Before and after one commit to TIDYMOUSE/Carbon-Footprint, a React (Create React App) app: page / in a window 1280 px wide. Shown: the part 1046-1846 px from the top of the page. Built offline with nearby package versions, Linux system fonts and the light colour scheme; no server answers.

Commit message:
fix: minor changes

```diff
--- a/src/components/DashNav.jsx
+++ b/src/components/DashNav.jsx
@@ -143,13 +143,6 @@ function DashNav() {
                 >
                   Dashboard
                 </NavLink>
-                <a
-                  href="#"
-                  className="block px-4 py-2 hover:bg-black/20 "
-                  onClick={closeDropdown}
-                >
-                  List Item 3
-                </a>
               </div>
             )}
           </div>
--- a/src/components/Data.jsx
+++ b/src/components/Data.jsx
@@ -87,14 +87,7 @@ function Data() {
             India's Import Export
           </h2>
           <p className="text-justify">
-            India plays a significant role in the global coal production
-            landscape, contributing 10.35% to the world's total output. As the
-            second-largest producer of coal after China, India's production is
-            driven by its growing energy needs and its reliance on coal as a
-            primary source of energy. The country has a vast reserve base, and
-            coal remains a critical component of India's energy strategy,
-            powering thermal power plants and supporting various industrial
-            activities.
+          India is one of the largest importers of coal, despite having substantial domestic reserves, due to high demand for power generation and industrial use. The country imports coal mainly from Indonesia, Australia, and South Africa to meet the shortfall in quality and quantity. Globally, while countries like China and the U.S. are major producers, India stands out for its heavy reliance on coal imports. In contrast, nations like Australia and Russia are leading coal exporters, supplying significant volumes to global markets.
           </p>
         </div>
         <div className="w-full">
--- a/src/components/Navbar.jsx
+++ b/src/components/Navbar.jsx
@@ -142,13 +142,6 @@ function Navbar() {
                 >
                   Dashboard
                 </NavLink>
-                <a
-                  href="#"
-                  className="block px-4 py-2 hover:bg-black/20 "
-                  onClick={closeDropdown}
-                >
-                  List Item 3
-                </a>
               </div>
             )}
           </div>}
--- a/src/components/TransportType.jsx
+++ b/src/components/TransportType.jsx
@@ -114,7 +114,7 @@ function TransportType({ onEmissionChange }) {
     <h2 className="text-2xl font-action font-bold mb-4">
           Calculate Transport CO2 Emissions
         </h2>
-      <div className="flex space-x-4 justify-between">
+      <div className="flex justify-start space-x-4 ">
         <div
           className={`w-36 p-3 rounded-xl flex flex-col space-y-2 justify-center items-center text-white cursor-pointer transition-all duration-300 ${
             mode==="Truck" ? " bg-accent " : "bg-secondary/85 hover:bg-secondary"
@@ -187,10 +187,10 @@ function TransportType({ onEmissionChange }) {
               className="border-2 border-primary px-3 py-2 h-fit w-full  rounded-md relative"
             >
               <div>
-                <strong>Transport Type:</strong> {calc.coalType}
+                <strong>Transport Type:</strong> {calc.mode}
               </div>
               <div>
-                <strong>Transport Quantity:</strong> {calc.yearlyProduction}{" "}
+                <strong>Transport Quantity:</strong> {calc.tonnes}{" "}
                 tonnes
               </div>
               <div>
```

————

DIRECTIONS FOR THIS TASK: Lines holding the word "text" are the answer; copy each one from the records above.

EXERCISE RESPONSE:
           <p className="text-justify">
     <h2 className="text-2xl font-action font-bold mb-4">
           className={`w-36 p-3 rounded-xl flex flex-col space-y-2 justify-center items-center text-white cursor-pointer transition-all duration-300 ${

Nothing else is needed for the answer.